### Task prompt
Exactly as they appear, output all of the entries.

### Input records
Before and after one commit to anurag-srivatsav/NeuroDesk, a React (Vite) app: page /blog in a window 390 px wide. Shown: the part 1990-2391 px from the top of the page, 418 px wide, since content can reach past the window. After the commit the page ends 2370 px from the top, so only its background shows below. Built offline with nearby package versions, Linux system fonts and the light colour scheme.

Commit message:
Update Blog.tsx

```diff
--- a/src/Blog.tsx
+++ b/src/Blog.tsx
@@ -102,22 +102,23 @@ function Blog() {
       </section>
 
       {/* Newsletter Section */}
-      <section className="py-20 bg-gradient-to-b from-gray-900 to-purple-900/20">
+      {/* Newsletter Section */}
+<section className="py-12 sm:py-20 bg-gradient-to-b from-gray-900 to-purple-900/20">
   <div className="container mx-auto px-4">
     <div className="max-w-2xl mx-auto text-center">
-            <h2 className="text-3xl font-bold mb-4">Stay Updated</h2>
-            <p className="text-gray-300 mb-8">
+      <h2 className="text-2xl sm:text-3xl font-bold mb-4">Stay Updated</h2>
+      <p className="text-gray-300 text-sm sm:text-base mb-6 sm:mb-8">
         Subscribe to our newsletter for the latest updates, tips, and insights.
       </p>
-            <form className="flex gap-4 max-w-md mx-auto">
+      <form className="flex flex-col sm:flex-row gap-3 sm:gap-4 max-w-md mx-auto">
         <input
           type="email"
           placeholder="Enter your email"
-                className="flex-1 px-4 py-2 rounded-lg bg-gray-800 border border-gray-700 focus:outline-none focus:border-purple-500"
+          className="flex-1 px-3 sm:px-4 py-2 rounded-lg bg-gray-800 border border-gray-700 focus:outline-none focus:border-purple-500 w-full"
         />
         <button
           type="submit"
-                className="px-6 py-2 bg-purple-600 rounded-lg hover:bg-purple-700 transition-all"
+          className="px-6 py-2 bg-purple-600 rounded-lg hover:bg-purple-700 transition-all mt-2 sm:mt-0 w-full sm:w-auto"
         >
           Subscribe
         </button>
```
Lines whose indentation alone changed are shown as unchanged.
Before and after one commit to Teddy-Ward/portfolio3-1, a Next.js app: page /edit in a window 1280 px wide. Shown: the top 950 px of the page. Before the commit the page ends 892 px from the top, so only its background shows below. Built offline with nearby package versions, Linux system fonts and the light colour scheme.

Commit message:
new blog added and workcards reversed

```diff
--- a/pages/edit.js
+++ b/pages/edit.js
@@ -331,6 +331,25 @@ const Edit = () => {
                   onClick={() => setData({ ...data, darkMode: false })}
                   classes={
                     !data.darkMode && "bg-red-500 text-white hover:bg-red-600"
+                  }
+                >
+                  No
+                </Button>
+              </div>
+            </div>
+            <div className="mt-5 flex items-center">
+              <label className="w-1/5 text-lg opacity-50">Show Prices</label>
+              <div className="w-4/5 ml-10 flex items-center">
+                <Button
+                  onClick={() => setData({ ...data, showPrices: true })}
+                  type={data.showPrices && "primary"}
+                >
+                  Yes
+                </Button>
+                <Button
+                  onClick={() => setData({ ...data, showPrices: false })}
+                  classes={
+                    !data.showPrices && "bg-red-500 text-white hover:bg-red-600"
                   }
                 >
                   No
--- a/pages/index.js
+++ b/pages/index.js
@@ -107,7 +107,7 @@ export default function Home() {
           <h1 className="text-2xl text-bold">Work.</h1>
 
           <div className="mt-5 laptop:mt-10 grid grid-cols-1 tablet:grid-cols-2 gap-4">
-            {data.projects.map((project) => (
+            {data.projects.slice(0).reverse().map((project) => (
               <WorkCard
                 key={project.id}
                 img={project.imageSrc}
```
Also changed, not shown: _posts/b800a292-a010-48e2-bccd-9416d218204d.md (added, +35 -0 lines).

### Output below
Before and after one commit to anurag-srivatsav/NeuroDesk, a React (Vite) app: page /blog in a window 390 px wide. Shown: the part 1990-2391 px from the top of the page, 418 px wide, since content can reach past the window. After the commit the page ends 2370 px from the top, so only its background shows below. Built offline with nearby package versions, Linux system fonts and the light colour scheme.

Commit message:
Update Blog.tsx

```diff
--- a/src/Blog.tsx
+++ b/src/Blog.tsx
@@ -102,22 +102,23 @@ function Blog() {
       </section>
 
       {/* Newsletter Section */}
-      <section className="py-20 bg-gradient-to-b from-gray-900 to-purple-900/20">
+      {/* Newsletter Section */}
+<section className="py-12 sm:py-20 bg-gradient-to-b from-gray-900 to-purple-900/20">
   <div className="container mx-auto px-4">
     <div className="max-w-2xl mx-auto text-center">
-            <h2 className="text-3xl font-bold mb-4">Stay Updated</h2>
-            <p className="text-gray-300 mb-8">
+      <h2 className="text-2xl sm:text-3xl font-bold mb-4">Stay Updated</h2>
+      <p className="text-gray-300 text-sm sm:text-base mb-6 sm:mb-8">
         Subscribe to our newsletter for the latest updates, tips, and insights.
       </p>
-            <form className="flex gap-4 max-w-md mx-auto">
+      <form className="flex flex-col sm:flex-row gap-3 sm:gap-4 max-w-md mx-auto">
         <input
           type="email"
           placeholder="Enter your email"
-                className="flex-1 px-4 py-2 rounded-lg bg-gray-800 border border-gray-700 focus:outline-none focus:border-purple-500"
+          className="flex-1 px-3 sm:px-4 py-2 rounded-lg bg-gray-800 border border-gray-700 focus:outline-none focus:border-purple-500 w-full"
         />
         <button
           type="submit"
-                className="px-6 py-2 bg-purple-600 rounded-lg hover:bg-purple-700 transition-all"
+          className="px-6 py-2 bg-purple-600 rounded-lg hover:bg-purple-700 transition-all mt-2 sm:mt-0 w-full sm:w-auto"
         >
           Subscribe
         </button>
```
Lines whose indentation alone changed are shown as unchanged.
Before and after one commit to Teddy-Ward/portfolio3-1, a Next.js app: page /edit in a window 1280 px wide. Shown: the top 950 px of the page. Before the commit the page ends 892 px from the top, so only its background shows below. Built offline with nearby package versions, Linux system fonts and the light colour scheme.

Commit message:
new blog added and workcards reversed

```diff
--- a/pages/edit.js
+++ b/pages/edit.js
@@ -331,6 +331,25 @@ const Edit = () => {
                   onClick={() => setData({ ...data, darkMode: false })}
                   classes={
                     !data.darkMode && "bg-red-500 text-white hover:bg-red-600"
+                  }
+                >
+                  No
+                </Button>
+              </div>
+            </div>
+            <div className="mt-5 flex items-center">
+              <label className="w-1/5 text-lg opacity-50">Show Prices</label>
+              <div className="w-4/5 ml-10 flex items-center">
+                <Button
+                  onClick={() => setData({ ...data, showPrices: true })}
+                  type={data.showPrices && "primary"}
+                >
+                  Yes
+                </Button>
+                <Button
+                  onClick={() => setData({ ...data, showPrices: false })}
+                  classes={
+                    !data.showPrices && "bg-red-500 text-white hover:bg-red-600"
                   }
                 >
                   No
--- a/pages/index.js
+++ b/pages/index.js
@@ -107,7 +107,7 @@ export default function Home() {
           <h1 className="text-2xl text-bold">Work.</h1>
 
           <div className="mt-5 laptop:mt-10 grid grid-cols-1 tablet:grid-cols-2 gap-4">
-            {data.projects.map((project) => (
+            {data.projects.slice(0).reverse().map((project) => (
               <WorkCard
                 key={project.id}
                 img={project.imageSrc}
```
Also changed, not shown: _posts/b800a292-a010-48e2-bccd-9416d218204d.md (added, +35 -0 lines).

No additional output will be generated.